Go through the entries below and return every line that contains "folder".

##### Listed records #####

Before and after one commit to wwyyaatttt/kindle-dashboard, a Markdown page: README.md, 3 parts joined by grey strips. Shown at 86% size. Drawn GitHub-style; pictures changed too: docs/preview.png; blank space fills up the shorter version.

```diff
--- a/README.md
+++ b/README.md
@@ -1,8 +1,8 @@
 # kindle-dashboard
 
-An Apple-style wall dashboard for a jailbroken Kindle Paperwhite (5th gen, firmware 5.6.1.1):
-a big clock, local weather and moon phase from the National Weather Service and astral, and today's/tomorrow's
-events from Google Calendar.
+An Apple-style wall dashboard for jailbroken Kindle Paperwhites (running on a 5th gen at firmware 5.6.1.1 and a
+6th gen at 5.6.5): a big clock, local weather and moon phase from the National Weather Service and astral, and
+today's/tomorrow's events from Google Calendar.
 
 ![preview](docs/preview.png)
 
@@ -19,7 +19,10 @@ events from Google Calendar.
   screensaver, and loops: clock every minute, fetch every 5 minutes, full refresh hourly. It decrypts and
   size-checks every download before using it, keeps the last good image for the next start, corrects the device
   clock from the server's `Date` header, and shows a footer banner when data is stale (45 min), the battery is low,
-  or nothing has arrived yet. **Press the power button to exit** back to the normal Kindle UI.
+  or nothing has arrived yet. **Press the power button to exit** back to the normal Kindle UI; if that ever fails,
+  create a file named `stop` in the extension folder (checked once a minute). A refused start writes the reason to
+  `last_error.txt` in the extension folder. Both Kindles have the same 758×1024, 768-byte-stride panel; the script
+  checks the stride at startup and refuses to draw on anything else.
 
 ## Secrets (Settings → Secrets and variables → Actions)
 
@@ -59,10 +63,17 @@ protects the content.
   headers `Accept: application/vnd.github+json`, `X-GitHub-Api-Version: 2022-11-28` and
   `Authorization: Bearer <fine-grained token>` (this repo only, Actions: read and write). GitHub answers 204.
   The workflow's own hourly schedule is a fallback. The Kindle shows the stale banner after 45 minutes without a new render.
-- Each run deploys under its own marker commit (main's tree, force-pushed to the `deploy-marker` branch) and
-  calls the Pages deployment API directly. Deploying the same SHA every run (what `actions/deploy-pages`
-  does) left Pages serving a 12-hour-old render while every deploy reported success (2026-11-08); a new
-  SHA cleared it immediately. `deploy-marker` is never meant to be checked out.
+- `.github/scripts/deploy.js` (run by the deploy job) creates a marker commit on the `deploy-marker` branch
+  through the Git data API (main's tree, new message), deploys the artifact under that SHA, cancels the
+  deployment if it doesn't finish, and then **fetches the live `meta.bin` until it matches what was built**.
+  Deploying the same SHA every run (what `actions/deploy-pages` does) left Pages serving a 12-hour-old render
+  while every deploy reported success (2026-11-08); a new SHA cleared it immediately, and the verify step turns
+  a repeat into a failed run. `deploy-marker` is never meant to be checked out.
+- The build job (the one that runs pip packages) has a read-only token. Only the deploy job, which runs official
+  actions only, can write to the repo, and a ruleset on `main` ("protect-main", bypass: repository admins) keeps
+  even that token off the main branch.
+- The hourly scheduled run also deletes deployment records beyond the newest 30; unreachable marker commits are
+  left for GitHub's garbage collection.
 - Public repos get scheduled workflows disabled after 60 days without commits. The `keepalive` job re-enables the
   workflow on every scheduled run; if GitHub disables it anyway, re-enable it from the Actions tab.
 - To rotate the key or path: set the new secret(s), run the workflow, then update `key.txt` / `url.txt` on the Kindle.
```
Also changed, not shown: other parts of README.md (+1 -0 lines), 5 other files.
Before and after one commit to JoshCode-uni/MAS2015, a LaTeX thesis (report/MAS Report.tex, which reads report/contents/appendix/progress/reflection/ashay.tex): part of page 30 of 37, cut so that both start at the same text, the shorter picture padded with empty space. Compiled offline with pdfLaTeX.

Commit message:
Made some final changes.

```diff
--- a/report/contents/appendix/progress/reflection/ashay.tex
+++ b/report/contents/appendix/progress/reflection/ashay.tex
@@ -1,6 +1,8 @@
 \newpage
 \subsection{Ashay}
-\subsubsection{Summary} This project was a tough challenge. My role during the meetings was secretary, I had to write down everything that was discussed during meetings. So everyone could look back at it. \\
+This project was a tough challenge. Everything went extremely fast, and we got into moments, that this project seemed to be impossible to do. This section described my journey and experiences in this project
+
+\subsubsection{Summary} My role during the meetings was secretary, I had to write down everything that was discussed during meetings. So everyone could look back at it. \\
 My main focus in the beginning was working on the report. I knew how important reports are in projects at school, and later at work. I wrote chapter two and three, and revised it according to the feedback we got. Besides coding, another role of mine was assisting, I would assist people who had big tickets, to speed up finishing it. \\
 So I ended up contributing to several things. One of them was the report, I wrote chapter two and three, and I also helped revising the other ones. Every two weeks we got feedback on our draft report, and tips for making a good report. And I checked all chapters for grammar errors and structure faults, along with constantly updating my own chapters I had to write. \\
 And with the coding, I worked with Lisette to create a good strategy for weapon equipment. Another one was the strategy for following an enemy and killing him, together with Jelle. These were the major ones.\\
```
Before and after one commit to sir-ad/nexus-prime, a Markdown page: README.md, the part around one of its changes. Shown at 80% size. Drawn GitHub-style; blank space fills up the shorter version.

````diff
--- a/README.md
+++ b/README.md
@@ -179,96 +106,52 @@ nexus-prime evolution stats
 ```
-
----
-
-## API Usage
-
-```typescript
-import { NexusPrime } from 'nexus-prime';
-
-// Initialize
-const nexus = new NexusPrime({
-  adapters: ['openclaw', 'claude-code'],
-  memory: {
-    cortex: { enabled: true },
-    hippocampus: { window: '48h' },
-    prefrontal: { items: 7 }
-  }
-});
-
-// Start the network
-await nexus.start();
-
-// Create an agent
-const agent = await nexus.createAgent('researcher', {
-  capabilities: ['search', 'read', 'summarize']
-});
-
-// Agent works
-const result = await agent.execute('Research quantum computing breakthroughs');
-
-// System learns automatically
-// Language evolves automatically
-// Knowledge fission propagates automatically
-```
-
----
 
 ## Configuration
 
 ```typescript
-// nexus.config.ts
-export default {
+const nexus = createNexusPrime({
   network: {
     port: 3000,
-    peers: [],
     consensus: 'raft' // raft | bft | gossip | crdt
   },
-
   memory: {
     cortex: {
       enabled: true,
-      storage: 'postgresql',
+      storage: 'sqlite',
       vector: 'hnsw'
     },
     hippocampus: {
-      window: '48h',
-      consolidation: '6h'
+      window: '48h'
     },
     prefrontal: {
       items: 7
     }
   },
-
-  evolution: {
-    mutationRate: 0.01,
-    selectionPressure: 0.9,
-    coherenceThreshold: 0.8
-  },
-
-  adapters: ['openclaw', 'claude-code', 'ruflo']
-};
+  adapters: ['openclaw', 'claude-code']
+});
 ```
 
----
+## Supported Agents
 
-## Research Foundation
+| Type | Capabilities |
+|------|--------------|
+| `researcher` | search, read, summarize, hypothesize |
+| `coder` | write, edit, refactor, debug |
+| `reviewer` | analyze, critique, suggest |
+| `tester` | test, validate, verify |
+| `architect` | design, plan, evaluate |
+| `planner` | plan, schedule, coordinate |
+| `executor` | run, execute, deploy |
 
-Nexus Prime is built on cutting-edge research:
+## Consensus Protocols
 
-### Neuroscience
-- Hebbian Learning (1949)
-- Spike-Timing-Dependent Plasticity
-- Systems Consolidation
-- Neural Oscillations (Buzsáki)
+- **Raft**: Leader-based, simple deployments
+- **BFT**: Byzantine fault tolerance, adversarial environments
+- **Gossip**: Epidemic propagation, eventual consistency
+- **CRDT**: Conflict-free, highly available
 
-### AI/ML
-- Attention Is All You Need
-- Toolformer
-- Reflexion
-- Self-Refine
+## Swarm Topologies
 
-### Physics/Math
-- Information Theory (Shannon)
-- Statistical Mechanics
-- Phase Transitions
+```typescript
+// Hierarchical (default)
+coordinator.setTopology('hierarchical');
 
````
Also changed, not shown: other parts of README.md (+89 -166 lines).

#####

■ Task solution ■
+  create a file named `stop` in the extension folder (checked once a minute). A refused start writes the reason to
+  `last_error.txt` in the extension folder. Both Kindles have the same 758×1024, 768-byte-stride panel; the script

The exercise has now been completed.